(The problem): This exercise asks for every line of the material that contains the word "Client".

(The data):

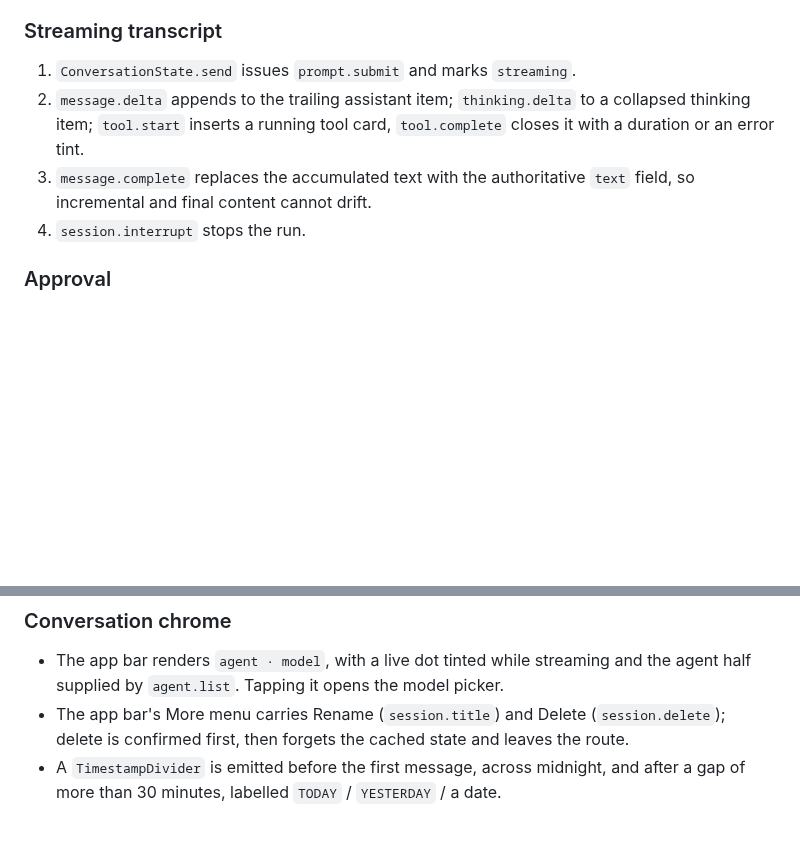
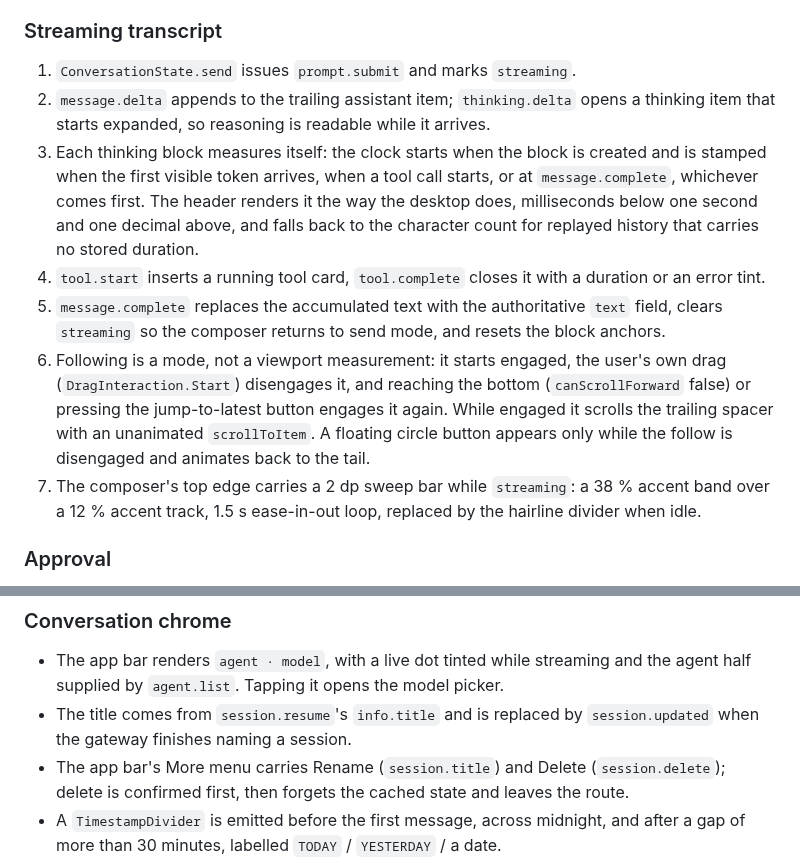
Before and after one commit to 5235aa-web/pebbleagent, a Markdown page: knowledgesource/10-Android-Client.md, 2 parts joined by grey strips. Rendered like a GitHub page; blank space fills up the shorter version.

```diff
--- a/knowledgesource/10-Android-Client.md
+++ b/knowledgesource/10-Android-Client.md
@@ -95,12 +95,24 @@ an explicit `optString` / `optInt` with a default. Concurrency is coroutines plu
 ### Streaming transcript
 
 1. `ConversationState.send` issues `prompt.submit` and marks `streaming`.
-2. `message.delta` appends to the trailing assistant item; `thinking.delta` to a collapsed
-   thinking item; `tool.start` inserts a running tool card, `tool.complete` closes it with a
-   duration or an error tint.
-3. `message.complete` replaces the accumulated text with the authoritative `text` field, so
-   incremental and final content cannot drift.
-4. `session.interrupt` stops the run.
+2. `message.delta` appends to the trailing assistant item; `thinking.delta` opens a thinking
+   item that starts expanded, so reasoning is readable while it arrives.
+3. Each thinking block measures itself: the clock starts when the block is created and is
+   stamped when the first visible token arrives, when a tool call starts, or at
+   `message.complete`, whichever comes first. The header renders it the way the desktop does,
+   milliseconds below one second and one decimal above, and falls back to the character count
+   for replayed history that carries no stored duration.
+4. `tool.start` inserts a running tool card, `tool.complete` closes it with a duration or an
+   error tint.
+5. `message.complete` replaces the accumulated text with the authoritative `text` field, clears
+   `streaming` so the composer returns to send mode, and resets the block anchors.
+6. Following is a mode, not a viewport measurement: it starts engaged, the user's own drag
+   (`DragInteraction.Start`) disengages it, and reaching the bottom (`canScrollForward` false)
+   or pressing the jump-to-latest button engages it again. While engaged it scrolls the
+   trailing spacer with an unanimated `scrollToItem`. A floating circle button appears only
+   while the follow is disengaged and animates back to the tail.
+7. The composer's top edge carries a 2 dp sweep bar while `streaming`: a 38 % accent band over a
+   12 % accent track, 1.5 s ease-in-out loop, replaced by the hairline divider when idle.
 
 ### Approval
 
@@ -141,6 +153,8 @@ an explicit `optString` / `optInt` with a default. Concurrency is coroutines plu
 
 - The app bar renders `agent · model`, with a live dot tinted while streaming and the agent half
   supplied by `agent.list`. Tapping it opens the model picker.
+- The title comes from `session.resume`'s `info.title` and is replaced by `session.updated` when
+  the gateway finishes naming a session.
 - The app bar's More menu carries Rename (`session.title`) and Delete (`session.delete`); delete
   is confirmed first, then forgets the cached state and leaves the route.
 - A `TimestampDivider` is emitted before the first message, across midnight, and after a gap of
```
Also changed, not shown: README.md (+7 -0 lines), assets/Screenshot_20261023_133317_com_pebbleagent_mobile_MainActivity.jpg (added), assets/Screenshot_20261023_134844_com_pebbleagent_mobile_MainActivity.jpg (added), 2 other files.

(Answer to this exercise):
Before and after one commit to 5235aa-web/pebbleagent, a Markdown page: knowledgesource/10-Android-Client.md, 2 parts joined by grey strips. Rendered like a GitHub page; blank space fills up the shorter version.
--- a/knowledgesource/10-Android-Client.md
+++ b/knowledgesource/10-Android-Client.md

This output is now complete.